In the old days--of the 1970s and 80s--young people would gather around a table with dice and stat sheets and weave a tale of adventure with an element of chance. Each player would assume a role and pretend to be that character. The key to this adventure was the player known as the Dungeon Master. I say player, because I believe the DM was as big a player as anyone else, in addition to being the chief storyteller and referee. Sometimes the scenarios were taken from "canned" adventure books; other times DMs made it up themselves. I never actually got to play D&D or other PnP RPGs when I was younger--or older for that matter--so my knowledge of them is limited to having read several AD&D sourcebooks and novels, as well as conversations with PnP gamers. As I understand it, the DM was responsible for planning the scenario that the other players would participate in, as well as controlling the Non-Player Characters, both friendly and hostile. The friendly NPCs (and occasionally the hostiles) helped round out the story of the players' adventure, providing the motivation to go out on epic quests, or just letting folks know about the treasure to be had in yon dungeon.
Multi-User Dungeons were designed soon after D&D came out, and became popular among college students and others with network access in the 80s and early 90s. Many of these followed the emphasis on Hack and Slash violence that tended to occur in D&D. Because of its similarity in gameplay to D&D the DikuMUD became a popular flavor of MUD and was the main influence of Graphical RPGs such as Ultima Online, Everquest, and World of Warcraft.
Omigosh, I just totally digressed. My point was that with the advent of computerized RPGs, the Dungeon Master no longer had to be actively engaged in the moment-to-moment play of the game. Through a script, the DM could describe the setting and action for the player or players. At first this was textual, but eventually much of the environment and action could be visualized instead of described. Now the DM was a group of video game developers. So how were they going to convey the impetus for going on adventures? To potentially millions of players across the planet? At once?
Most current MMOs have dialogue boxes where the the player can read the necessary information before heading out to kill the ten rats. As Spinks mentions, NPCs are just "person shaped lumps" that players can interact with to get quests or goods. There are many who decry this method of interactivity as non-immersive. Is this any less immersive than a live DM sitting at the table voicing 10 different characters? I think maybe some people just don't like to read.

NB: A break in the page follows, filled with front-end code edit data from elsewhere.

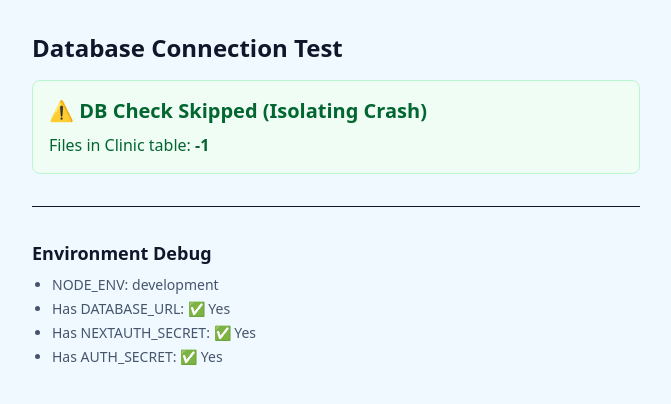
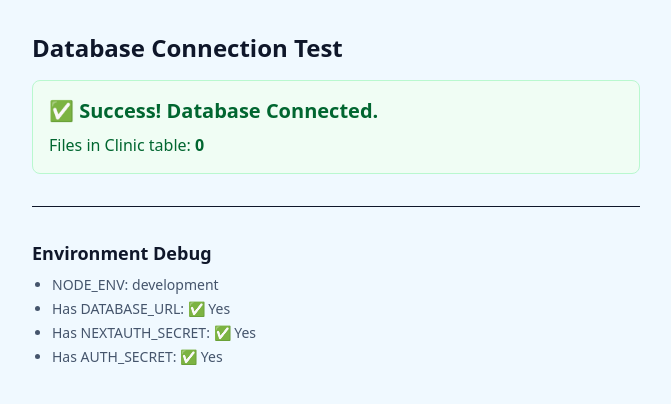
Before and after one commit to masterboa-xx/clinicflow-hostinger, a Next.js app: page /test-db in a window 1280 px wide. Shown: the top 404 px of the page, without its empty margins (304-975 px from the left). Built offline with nearby package versions, Linux system fonts and the light colour scheme; no server answers; the database is empty.

Commit message:
Fix: Force prisma generate on start to ensure binary match

```diff
--- a/app/test-db/page.tsx
+++ b/app/test-db/page.tsx
@@ -10,8 +10,8 @@ export default async function TestDBPage() {
 
     try {
         // Attempt a simple query
-        // count = await prisma.clinic.count();
-        message = "⚠️ DB Check Skipped (Isolating Crash)";
+        count = await prisma.clinic.count();
+        message = "✅ Success! Database Connected.";
         status = "success";
     } catch (error: any) {
         message = "❌ Connection Failed";
--- a/package.json
+++ b/package.json
@@ -6,7 +6,7 @@
     "dev": "next dev",
     "postinstall": "prisma generate",
     "build": "npx prisma generate && next build",
-    "start": "next start",
+    "start": "npx prisma generate && next start",
     "lint": "eslint"
   },
   "dependencies": {
```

My point is that the Dungeon Master duties have been taken over by computer software, not that this is a bad thing. It means that I--who have never had a chance to sit around a table and roleplay with friends--can sit at my computer and roleplay with friends from halfway around the world, all from the comfort of my bedroom or living room. Or hotel room. If you've read this blog for any length of time, you've probably figured out that I don't put much stock in the assertion of some gamers that "themepark" MMOs are inferior to "sandbox" games. They each have their place, I suppose. But, at least one other blog I read a while back pointed out that, oftentimes, if you could do absolutely anything in a game, you end up not doing anything. You have no direction. Questing and other related content give structure and goals to a game, just as the PnP games that are the ancestors of modern MMOs had structure provided by the DM.

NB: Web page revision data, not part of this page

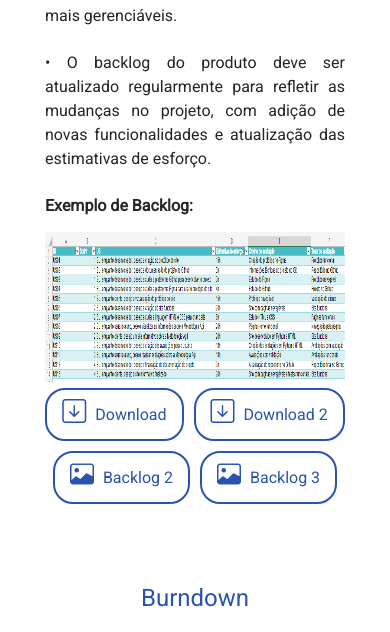
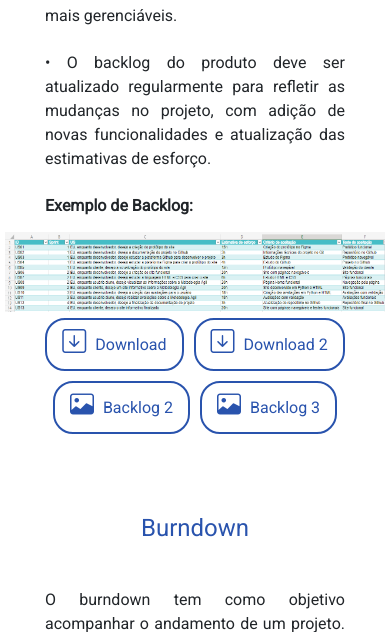
Before and after one commit to DianneFaria/Projeto-de-API-1-Semestre, a Flask app: page /ferramentas in a window 390 px wide. Shown: the part 1733-2365 px from the top of the page. Run offline with Flask 2, Linux system fonts and the light colour scheme.

Commit message:
Ajuste imagens mvp

```diff
--- a/static/css/style.css
+++ b/static/css/style.css
@@ -724,6 +724,7 @@ hr{
     }
 
     .imagem_ferramenta img{
+        height: 130px;
         max-width: 500px;
     }
 
@@ -765,7 +766,8 @@ hr{
     }
 
     .imagem_ferramenta img{
-        max-width: 450px;
+        height: 110px;
+        max-width: 400px;
     }
 
     .imagem_ferramentas img{
@@ -819,6 +821,7 @@ hr{
     }
 
     .imagem_ferramenta img{
+        height: 85px;
         max-width: 400px;
     }
 
@@ -879,7 +882,8 @@ hr{
     }
 
     .imagem_ferramenta img{
-        max-width: 300px;
+        height: 80px;
+        max-width: 380px;
     }
 
     .imagem_ferramentas img{
@@ -936,7 +940,8 @@ hr{
     }
 
     .imagem_ferramenta img{
-        max-width: 300px;
+        height: 80px;
+        max-width: 380px;
     }
 
     .imagem_ferramentas img{
```
Also changed, not shown: static/img_tópicos/Open source-pana.png.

OK, so BioWare announces that the quests or missions in Star Wars: The Old Republic will be fully voiced, something that to my knowledge has never been done. So the quest givers will tell you verbally what you need to do. Start Trek Online has a few Featured Episodes that are at least partially voiced, but they still have the readable dialogue boxes. I hope SWTOR still has a quest log where I can read what I need to be doing. Otherwise I will forget everything I am supposed to be doing.
But even full audio interactivity is not good enough for some who want even more "immersion." "SWTOR will be more of the same old "on-rails" questing we see in WoW," they say (which I think is exaggerated). Maybe the new StoryBricks concept will catch on, where NPCs will have "motivations" and "desires" that PCs will able to satisfy. I can see how the system will make it easier to design content, but I am not sure how it will change the actual gameplay. I am looking forward to seeing that in action. But I don't know if the detractors of the current crop of MMOs will be satisfied.